Characterised by an economy of representational means, Bob Law’s Field works use line to convey space and mark time.
During Law’s stay at St Ives in the late 1950s, the artist developed a series of Field drawings that reduced elements observed in the surrounding landscape – the sun, trees and clouds – into a set of abstract signs held within a rhomboid frame. The series was, in Law’s words, ‘about the position of myself on the face of the earth and the environmental conditions around me’.
Using a thickly drawn line to contain and delimit the almost-blank pictorial field, Law refined his early abstract language in subsequent monochrome works, from ‘open’ and ‘closed’ drawings to the monumental paintings of the Mister Paranoia

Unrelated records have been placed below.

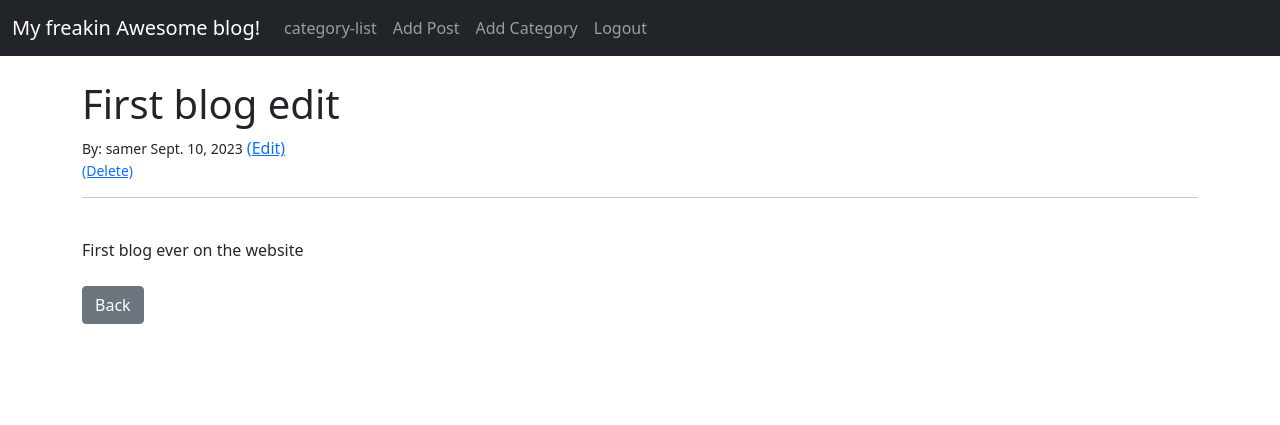
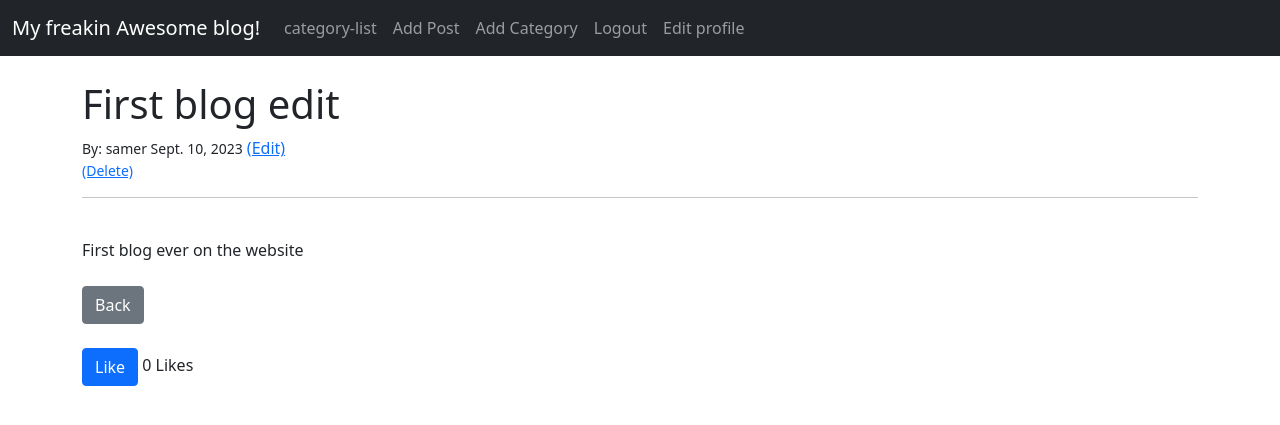
Before and after one commit to Samer98/simpleblog, a Django app: page /article/1 in a window 1280 px wide. Shown: the top 425 px of the page. Run offline with Django 4.2, Linux system fonts and the light colour scheme; a user stored in the database is signed in; data comes from the database, SQL or seed files in the repository; both versions use the stored data as it was after the commit; some libraries are stand-ins or nearby versions.

Commit message:
Adding profile page

```diff
--- a/ablog/settings.py
+++ b/ablog/settings.py
@@ -40,6 +40,7 @@ INSTALLED_APPS = [
     'django.contrib.sessions',
     'django.contrib.messages',
     'django.contrib.staticfiles',
+    'ckeditor',
     'theblog',
     'members',
 ]
--- a/members/urls.py
+++ b/members/urls.py
@@ -1,9 +1,10 @@
 from django.contrib import admin
 from django.urls import path , include
-from .views import UserRegisterView
+from .views import UserRegisterView,UserEditView
 
 
 urlpatterns = [
-    path('register/',UserRegisterView.as_view(), name='register')
+    path('register/',UserRegisterView.as_view(), name='register'),
+    path('edit_profile/',UserEditView.as_view(), name='edit_profile'),
     # AddPostView
 ]
--- a/theblog/forms.py
+++ b/theblog/forms.py
@@ -15,7 +15,8 @@ class PostForm(forms.ModelForm):
         widgets = {
             'title': forms.TextInput(attrs={'class':'form-control'}),
             'title_tag': forms.TextInput(attrs={'class': 'form-control'}),
-            'author': forms.Select(attrs={'class': 'form-control'}),
+            'author': forms.TextInput(attrs={'class': 'form-control','value':"",'id':'elder','type':'hidden'}),
+            # 'author': forms.Select(attrs={'class': 'form-control'}),
             'category': forms.Select(choices=choice_list,attrs={'class': 'form-control'}),
             'body': forms.Textarea(attrs={'class': 'form-control'}),
         }
--- a/theblog/models.py
+++ b/theblog/models.py
@@ -1,6 +1,7 @@
 from django.db import models
 from django.contrib.auth.models import User
 from django.urls import reverse
+from ckeditor.fields import RichTextField
 from datetime import datetime,date
 # Create your models here.
 
@@ -15,10 +16,14 @@ class Post(models.Model):
     title = models.CharField(max_length=255)
     title_tag = models.CharField(max_length=255)
     author = models.ForeignKey(User,on_delete=models.CASCADE)
-    body = models.TextField()
+    # body = models.TextField()
+    body = RichTextField(blank=True,null=True)
     post_date = models.DateField(auto_now_add=True)
+    category = models.CharField(max_length=255,default='coding')
+    likes = models.ManyToManyField(User,related_name="blog_posts")
 
-    category = models.CharField(max_length=255,default='coding')
+    def total_likes(self):
+        return self.likes.count()
     def __str__(self):
         return self.title + ' | ' + str(self.author)
 
--- a/theblog/templates/article_details.html
+++ b/theblog/templates/article_details.html
@@ -7,7 +7,7 @@
 {% block content %}
 
 
-<h1>{{post.title}}</h1>
+    <h1>{{post.title}}</h1>
     <small> By: {{post.author}} {{post.post_date}}</small>
     {% if user.is_authenticated%}
         {% if user.id == post.author.id %}
@@ -18,11 +18,26 @@
     <br/>
     {% endif %}
 
-<hr>
-<br/>
-{{post.body}}
+    <hr>
+    <br/>
+    {{post.body|safe}}
 
-<br/><br/>
-<a href="{% url 'home'%}" class="btn btn-secondary">Back</a>
+    <br/><br/>
+    <a href="{% url 'home'%}" class="btn btn-secondary">Back</a>
+    <br/><br/>
+    {% if user.is_authenticated%}
+        <form action ="{% url 'like_post' post.pk %}" method="POST">
+            {% csrf_token %}
+            {% if liked%}
+                <button type="submit" , name = 'post_id' , value="{{ post.id }}", class ="btn btn-danger"> UnLike </button>
+            {% else %}
 
+                <button type="submit" , name = 'post_id' , value="{{ post.id }}", class ="btn btn-primary"> Like </button>
+
+            {% endif %}
+            {{total_likes}} Likes
+        </form>
+    {% else %}
+    <small>  <a href="{% url 'login'%}"> Login</a> to like </small> -------- <small> number of likes {{total_likes}}  </small>
+    {% endif %}
 {% endblock %}
--- a/theblog/templates/base.html
+++ b/theblog/templates/base.html
@@ -69,6 +69,10 @@
 
           <li class="nav-item">
           <a class="nav-link" href="{% url 'logout'%}">Logout</a>
+        </li>
+
+          <li class="nav-item">
+          <a class="nav-link" href="{% url 'edit_profile'%}">Edit profile</a>
         </li>
 
         {%else%}
--- a/theblog/templates/home.html
+++ b/theblog/templates/home.html
@@ -15,8 +15,8 @@
             {% endif %}
         {% endif %}
         <br/>
-    {{post.body |slice:":200"}} </li>
-
+    {{post.body |safe |slice:":200"}} </li>
+----------------------------------------------------------------------------------------------------
 {% endfor %}
 </ul>
 
--- a/theblog/templates/update_post.html
+++ b/theblog/templates/update_post.html
@@ -12,6 +12,7 @@
         <div class = "form-group">
             <form method="POST">
                 {% csrf_token %}
+                {{ form.media }}
                 {{ form.as_p }}
                 <button class="btn btn-secondary">Update</button>
             </form>
--- a/theblog/urls.py
+++ b/theblog/urls.py
@@ -1,7 +1,7 @@
 from django.contrib import admin
 from django.urls import path , include
 from . import views
-from .views import HomeView , ArticleDetailView , AddPostView , UpdatePostView , DeletePostView , AddCategoryView , CategoryView , CategoryListView
+from .views import HomeView , ArticleDetailView , AddPostView , UpdatePostView , DeletePostView , AddCategoryView , CategoryView , CategoryListView,LikeView
 
 urlpatterns = [
     path('',HomeView.as_view(), name='home'),
@@ -12,5 +12,6 @@ urlpatterns = [
     path('article/<int:pk>/remove', DeletePostView.as_view(), name='delete_post'),
     path('category/<str:cats>/', CategoryView, name='category'),
     path('category-list/', CategoryListView, name='category-list'),
+    path('like/<int:pk>',LikeView, name='like_post'),
     # AddPostView
 ]
--- a/theblog/views.py
+++ b/theblog/views.py
@@ -1,14 +1,26 @@
-from django.shortcuts import render
+from django.shortcuts import render, get_object_or_404
 from django.views.generic import ListView,DetailView,CreateView,UpdateView,DeleteView
 from .models import Post , Category
 from .forms import PostForm , EditPostForm
-from django.urls import reverse_lazy
+from django.urls import reverse_lazy , reverse
+from django.http import HttpResponseRedirect
 # Create your views here.
 
 # def home(request):
 #     return render(request,'home.html',{})
 
 
+def LikeView(request,pk):
+    post = get_object_or_404(Post,id=request.POST.get('post_id'))
+    liked = False
+    if post.likes.filter(id=request.user.id).exists():
+        post.likes.remove(request.user)
+        liked = False
+    else:
+        post.likes.add(request.user)
+        liked = True
+
+    return  HttpResponseRedirect(reverse('article-detail',args=[str(pk)]))
 class HomeView(ListView):
     model = Post
     template_name = 'home.html'
@@ -27,6 +39,25 @@ def CategoryListView(request):
 class ArticleDetailView(DetailView):
     model = Post
     template_name = 'article_details.html'
+
+    # def get_context_data(self, *args, **kwargs):
+    #     cat_menu = Category.objects.all()
+    #     context = super(ArticleDetailView,self).get_context_data(*args, **kwargs)
+    #     context["cat_menu"] = cat_menu
+    #     return context
+    def get_context_data(self, *args, **kwargs):
+        context = super(ArticleDetailView, self).get_context_data(*args, **kwargs)
+        stuff = get_object_or_404(Post,id=self.kwargs['pk'])
+        total_likes = stuff.total_likes()
+        liked = False
+        if stuff.likes.filter(id=self.request.user.id).exists():
+            liked = True
+        context["total_likes"] = total_likes
+        context['liked'] = liked
+        return context
+
+
+
 
 class AddPostView(CreateView):
     model = Post
```
Also changed, not shown: members/forms.py (added, +20 -0 lines), members/templates/registration/edit_profile.html (added, +18 -0 lines), members/views.py (+12 -2 lines), theblog/templates/add_post.html (+7 -0 lines), db.sqlite3.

Accompanying an exhibition at Thomas Dane Gallery, London (9 October – 7 November 2015), this volume draws together over 20 works by Law and includes an essay by Douglas Fogle, which focuses on the artist’s pursuit of the void’s poetic possibilities.